FTSE boards are firmly committed to remaining in the UK, despite the vote to leave the European Union, but remain deeply pessimistic about the economy, according to new research.

In a survey of FTSE 350 companies, 72% of respondents are expecting economic conditions to deteriorate, with confidence in the UK economy at its lowest since 2012.

The biannual FT-ICA Boardroom Bellwether survey, which canvasses the views of the FTSE 350 on the external environment as well as key governance issues such as board diversity, regulation, risk and compliance, found Boards are particularly gloomy about UK economic prospects for the next year with just 8% predicting an improvement – down from 13% in May 2016, 40% in December 2015 and 74% in July 2015.

Those anticipating a decline have tripled from 24% in May to 72% in December, a major leap from just 11% in December 2015.

Only 16% of respondents anticipate an improvement in global economic conditions in the next year, unchanged from May 2016, but down from 28% in December 2015, 33% in December 2014 and substantially down against the 57% of July 2015.

More than half (59%) of respondents rate Brexit as potentially damaging to their business. Despite this, only 1% of respondents are considering moving their head office from the UK to somewhere in the EU, whilst 92% are not, and less than half (43%) see Brexit as a principal risk.

Peter Swabey, policy and research director at ICSA: The Governance Institute said: "Now that Brexit is a reality, we are seeing a return to caution. The FTSE 250 are marginally more positive about Brexit than the FTSE 100, with 13% of FTSE 250 respondents viewing Brexit as positive compared to 3% of the FTSE 100.

"This makes sense as the FTSE 100 is more geared towards international trade where Brexit will likely have a greater impact, but it remains to be seen how sentiment will change across the board the closer we get to triggering Article 50."

The survey also revealed the number of companies rating their boards as ethnically diverse has dropped to 22% from 25% in December 2015 and 34% in May 2016.

Mr. Swabey added: "We expect ethnic diversity to receive greater attention now that Sir John Parker’s report has been published for consultation. There is much more that needs to be done to encourage wider ethnic and cultural diversity so that UK companies can become more open, inclusive and representative."

Board composition

The survey also found just 52% of respondents feel their company’s executive pipeline is sufficient to provide a sustainable pool of talented and diverse board members, down from 56% in May.

According to David Isaac, Chair of the Equality and Human Rights Commission, building board skills is vital to ensure diverse talent is developed to take on board roles, particularly if process towards equality is slow.

He added: "It is disappointing that many companies believe their talent pipelines aren’t improving.
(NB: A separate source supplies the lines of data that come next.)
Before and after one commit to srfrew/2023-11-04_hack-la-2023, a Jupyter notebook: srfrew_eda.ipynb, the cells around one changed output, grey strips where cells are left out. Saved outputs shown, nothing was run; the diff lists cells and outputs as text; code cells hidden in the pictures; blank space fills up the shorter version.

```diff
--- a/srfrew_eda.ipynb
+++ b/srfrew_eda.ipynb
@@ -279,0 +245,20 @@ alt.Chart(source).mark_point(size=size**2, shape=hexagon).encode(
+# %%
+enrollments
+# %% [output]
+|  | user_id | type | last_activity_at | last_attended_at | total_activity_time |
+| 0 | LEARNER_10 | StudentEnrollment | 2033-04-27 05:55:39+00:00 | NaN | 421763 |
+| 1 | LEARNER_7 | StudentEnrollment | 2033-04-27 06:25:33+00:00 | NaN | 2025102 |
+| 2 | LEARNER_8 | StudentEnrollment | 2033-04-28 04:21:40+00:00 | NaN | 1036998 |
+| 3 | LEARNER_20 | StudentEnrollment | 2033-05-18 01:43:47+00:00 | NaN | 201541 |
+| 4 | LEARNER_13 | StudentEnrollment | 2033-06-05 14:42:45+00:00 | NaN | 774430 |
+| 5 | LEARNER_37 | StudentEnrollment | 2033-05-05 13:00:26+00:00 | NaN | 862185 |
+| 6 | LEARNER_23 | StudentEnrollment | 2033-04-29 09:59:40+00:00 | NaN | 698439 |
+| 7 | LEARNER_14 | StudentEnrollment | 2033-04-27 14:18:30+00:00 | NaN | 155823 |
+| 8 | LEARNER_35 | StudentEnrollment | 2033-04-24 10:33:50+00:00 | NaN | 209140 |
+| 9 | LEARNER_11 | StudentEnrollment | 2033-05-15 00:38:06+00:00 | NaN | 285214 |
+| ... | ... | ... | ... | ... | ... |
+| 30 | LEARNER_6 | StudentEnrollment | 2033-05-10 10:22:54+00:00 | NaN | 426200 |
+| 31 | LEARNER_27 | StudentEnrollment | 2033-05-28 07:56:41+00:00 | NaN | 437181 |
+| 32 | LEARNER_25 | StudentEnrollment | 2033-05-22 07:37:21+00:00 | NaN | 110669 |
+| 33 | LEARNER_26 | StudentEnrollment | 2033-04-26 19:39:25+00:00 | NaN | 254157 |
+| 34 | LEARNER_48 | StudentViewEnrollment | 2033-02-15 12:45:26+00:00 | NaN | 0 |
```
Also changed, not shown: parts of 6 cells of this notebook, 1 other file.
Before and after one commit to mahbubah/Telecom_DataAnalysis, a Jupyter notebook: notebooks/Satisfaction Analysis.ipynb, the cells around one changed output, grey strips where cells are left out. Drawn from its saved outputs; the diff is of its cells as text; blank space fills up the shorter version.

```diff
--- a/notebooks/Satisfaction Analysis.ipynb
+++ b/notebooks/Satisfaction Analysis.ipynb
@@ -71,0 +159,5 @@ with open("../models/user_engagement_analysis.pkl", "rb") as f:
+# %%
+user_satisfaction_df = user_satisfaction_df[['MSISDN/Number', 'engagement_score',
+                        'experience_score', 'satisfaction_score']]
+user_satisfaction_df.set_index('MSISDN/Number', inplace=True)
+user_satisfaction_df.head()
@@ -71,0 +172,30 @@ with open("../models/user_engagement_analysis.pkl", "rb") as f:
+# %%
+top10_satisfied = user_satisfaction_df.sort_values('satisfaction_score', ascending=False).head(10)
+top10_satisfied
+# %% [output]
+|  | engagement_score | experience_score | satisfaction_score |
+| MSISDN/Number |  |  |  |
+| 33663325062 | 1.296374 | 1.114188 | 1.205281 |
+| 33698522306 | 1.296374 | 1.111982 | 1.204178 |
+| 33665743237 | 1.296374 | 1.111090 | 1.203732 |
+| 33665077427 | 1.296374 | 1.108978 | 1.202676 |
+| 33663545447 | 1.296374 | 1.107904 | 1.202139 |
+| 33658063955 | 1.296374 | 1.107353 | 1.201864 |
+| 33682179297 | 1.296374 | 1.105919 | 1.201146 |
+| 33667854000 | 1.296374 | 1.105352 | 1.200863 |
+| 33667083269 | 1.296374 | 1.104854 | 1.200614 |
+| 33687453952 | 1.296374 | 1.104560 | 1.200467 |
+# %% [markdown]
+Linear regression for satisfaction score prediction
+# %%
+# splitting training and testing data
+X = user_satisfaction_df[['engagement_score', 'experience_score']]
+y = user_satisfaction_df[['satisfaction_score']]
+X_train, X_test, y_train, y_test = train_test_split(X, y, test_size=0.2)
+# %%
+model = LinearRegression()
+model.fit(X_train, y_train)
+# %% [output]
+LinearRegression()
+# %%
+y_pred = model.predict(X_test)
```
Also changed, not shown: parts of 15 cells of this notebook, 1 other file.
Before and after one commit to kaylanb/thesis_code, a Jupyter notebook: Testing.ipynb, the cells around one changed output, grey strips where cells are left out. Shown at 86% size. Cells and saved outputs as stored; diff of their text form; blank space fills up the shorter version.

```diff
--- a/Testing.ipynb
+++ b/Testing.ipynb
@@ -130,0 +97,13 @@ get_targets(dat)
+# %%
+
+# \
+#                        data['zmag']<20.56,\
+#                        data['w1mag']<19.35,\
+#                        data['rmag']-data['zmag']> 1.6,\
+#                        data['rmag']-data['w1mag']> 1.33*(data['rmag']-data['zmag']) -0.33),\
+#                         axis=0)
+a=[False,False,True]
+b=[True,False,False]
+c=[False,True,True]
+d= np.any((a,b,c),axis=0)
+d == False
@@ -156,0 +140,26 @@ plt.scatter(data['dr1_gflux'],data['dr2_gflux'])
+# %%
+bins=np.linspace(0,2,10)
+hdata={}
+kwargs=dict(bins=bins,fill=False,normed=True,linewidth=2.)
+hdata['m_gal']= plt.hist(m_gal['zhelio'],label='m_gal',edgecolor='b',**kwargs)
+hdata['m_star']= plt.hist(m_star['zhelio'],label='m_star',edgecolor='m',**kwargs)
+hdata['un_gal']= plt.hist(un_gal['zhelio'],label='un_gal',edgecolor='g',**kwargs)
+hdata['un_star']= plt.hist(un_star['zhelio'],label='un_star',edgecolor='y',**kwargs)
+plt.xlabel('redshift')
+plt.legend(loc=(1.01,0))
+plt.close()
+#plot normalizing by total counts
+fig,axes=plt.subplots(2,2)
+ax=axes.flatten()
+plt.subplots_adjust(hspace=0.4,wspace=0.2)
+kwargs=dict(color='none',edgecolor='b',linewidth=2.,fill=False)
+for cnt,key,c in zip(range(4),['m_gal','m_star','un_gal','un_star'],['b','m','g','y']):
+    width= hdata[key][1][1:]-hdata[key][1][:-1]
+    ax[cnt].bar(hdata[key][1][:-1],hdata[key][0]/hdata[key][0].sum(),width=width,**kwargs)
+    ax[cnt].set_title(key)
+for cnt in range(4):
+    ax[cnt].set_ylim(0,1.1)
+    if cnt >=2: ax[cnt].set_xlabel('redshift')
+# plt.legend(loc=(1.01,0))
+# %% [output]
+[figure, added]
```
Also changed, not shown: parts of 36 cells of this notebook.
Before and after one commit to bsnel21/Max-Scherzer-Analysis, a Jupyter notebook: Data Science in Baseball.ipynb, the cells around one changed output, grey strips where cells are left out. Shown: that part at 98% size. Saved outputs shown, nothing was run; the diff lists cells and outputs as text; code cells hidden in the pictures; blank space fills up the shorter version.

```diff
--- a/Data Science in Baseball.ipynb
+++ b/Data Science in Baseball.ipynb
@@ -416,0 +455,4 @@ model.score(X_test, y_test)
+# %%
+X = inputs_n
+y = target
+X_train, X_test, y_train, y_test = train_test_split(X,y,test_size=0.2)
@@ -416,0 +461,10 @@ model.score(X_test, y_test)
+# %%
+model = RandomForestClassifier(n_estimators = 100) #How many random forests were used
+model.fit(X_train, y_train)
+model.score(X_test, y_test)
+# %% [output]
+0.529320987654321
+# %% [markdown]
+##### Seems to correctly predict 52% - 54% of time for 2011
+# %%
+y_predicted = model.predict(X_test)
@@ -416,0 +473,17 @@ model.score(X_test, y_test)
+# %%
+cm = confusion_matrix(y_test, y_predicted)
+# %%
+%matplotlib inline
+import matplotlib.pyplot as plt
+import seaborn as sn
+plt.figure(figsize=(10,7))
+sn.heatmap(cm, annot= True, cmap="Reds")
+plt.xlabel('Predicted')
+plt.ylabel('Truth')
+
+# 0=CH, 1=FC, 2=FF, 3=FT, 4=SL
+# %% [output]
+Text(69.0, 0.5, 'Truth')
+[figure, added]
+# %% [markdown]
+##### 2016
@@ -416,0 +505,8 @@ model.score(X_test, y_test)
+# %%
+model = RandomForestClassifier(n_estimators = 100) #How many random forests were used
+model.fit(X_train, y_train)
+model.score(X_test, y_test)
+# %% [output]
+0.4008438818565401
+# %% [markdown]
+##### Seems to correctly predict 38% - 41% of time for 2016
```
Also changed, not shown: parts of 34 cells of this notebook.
This should be a wake-up call to all businesses to nurture and develop new talent. Unless they do so we will never deliver on our collective ambition to make our boards diverse."

Sixty three per cent report that their boards are diverse in terms of gender, down slightly from 67% in May 2016, 68% in December 2015 and 69% in December 2014. Nearly a third (28%) of FTSE 350 respondents have achieved less than 20% representation on boards, with 40% of FTSE 250 companies admitting to being below 20%.

The lack of progress is connected to the effectiveness of the female executive pipeline. The Hampton/Alexander Review, which calls for the number of women executive committee members to increase to one-third by 2020, reinforces this.

Rowena Ironside, Chair, Women on Boards UK Ltd said: "The challenge laid down by the Hampton/Alexander Review, to set targets for better gender balance in senior executive teams, is a welcome next step after the success of the Lord Davies Review targets.

"Improving gender balance in the executive pipeline will be a more difficult endeavour with a longer time horizon than adding more female non-executive directors to boards. However, this focus on the talent within organisations will reinforce the progress made in the boardroom, by forcing boards to understand and address the organisational barriers and stereotypes that continue to limit women’s promotion opportunities.

Concerns for cyber security

Additionally, the report highlighted cyber risk as a primary concern, with 80% of respondents rating the risk as increasing, followed by social media risk (52%) and reputational risk (51%). Political risk, which could have included Brexit, was rated joint lowest with legal risk at 41%.

The Institute of Risk Management (IRM) expects the importance of Enterprise Risk Management to continue to grow rapidly in the years to come.

Ian Livsey, Chief Executive, IRM said: "Organisations will increasingly look to their risk professionals to lead, coach and advise on risk at a strategic level, with a greater focus on the macro risk and unknowns, and on ensuring a healthy risk culture and behaviours, and less on the micro-risks and internal processes."